Though OCD sufferers are usually over meticulous, and feel some stress while performing their “rituals”, people should not be quick to judge an individual that is overly zealous about the appearance of things. A person has to have obsessions, compulsions or a combination of both to be classified as a sufferer of OCD (DSM-IV-TR, 2000).

OCD affects 2.2 million American adults (Kessler et al, 617); it is the 4th most common neuropsychiatric illness in the United States, 1 in 40 adults and 1 in 200 children suffer from OCD at some point in their lives (OCF, 2007). Judging from these numbers, one can infer that this is a serious disorder, whose signs and symptoms affect the lives of its sufferers and those around them. Fortunately, research has been conducted to show probable cause, identify the signs and symptoms, and prove treatments that can be used in treating or reducing the signs and symptoms. This paper will elucidate on the cause, signs and symptoms, treatment, and future directions in combating the disorder known as OCD.

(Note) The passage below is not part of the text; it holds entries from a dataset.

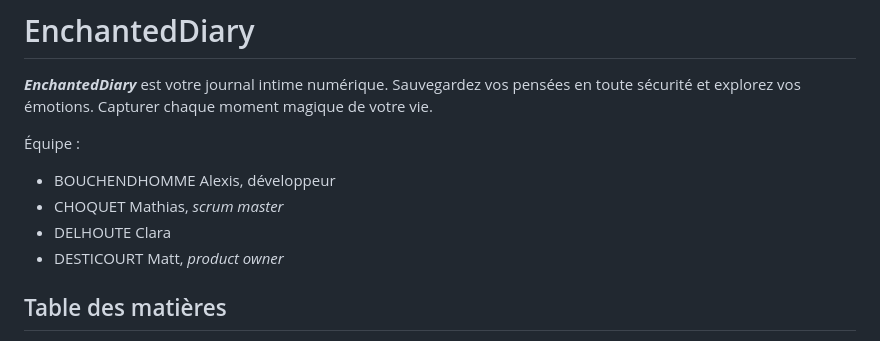
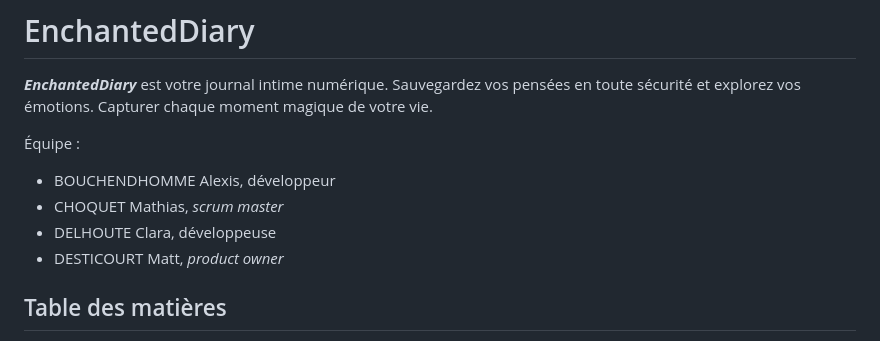
Before and after one commit to iwizy59/enchanteddiary, a Markdown page: README.md, the part around the change. Rendered like a GitHub page.

```diff
--- a/README.md
+++ b/README.md
@@ -5,7 +5,7 @@
 Équipe :
 - BOUCHENDHOMME Alexis, développeur
 - CHOQUET Mathias, *scrum master*
-- DELHOUTE Clara
+- DELHOUTE Clara, développeuse
 - DESTICOURT Matt, *product owner*
 
 ## Table des matières
```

There are two different factors that are considered to be the cause of OCD, with each having its own proponent: there is the minority supported psychological factor and the majority supported biological factor.

The psychological factor was explained by Sigmund Freud (1950), and he called it “touching phobia”. He said:

After it has started, in early childhood, the patient shows a strong desire to touch, the aim of which is of a far more specialized kind that one would have been inclined to expect. This desire is promptly met with an external prohibition against carrying out that particular kind of touching. The prohibition is accepted, since it finds support from powerful internal forces, and proves stronger than the instinct which is seeking to express itself in touching. In consequence; however, of the child’s primitive physical constitution, the prohibition does not succeed in abolishing the instinct. Its only result is to repress the instinct (the desire to touch) and banish it into the unconscious. Both the prohibition and instinct persist: the instinct because it has only been repressed and not abolished, and the prohibition because, if it ceased, the instinct would force its way through into consciousness and into actual operation. A situation is created which remains undealt with- a psychical fixation- and everything else follows from the continuing conflict between the prohibition and the instinct. (p. 29)

Because it has been alleged that Freud frequently consumed opium, and because of the controversy of his beliefs, it would not be out of character if this may be the reason why most psychologists do not believe this theory, because the validity may have been compromised.

The biological factor comprises of a number of hypotheses and theories that attempt to explain how OCD may be caused. They include: genetics, neurotransmitters, and brain activity and function.

Recently, more specifically August 2007, researchers at the Duke University Medical Center, North Carolina performed experiments in genetically altered mice that lacked the gene SAPAP3, which is highly expressed in the striatum, the area linked to the appropriation of actions and planning. They found out that these mice spent as much as three times the amount of time normal mice spent in grooming themselves to the extent that their fur fell off (“Missing gene”, New Scientist, 2007). They hypothesized that what these mice were experiencing might be OCD, and it was probably caused by the absence of the SAPAP3 gene, and since mice have a neurological system similar to that of humans, more research has to be conducted to see if this gene might be responsible for OCD in humans.

Serotonin, is the neurotransmitter that regulates sleep and memory function; it is also suggested to be responsible for regulating anxiety. It has been hypothesized that OCD sufferers may have damaged or blocked receptor sites, which prevent the binding of serotonin to receptor sites. The hypothesis was made after it was proven that sufferers of OCD respond favorably to SSRIs- selective serotonin reuptake inhibitors- antidepressants that allow the selective uptake of serotonin. It is not yet clear why this is so, because another drug that is sometimes used to treat this disorder, Clomipramine, only elicits specific responses (Heyward, Mataix-Cols, & Fineberg, 2006).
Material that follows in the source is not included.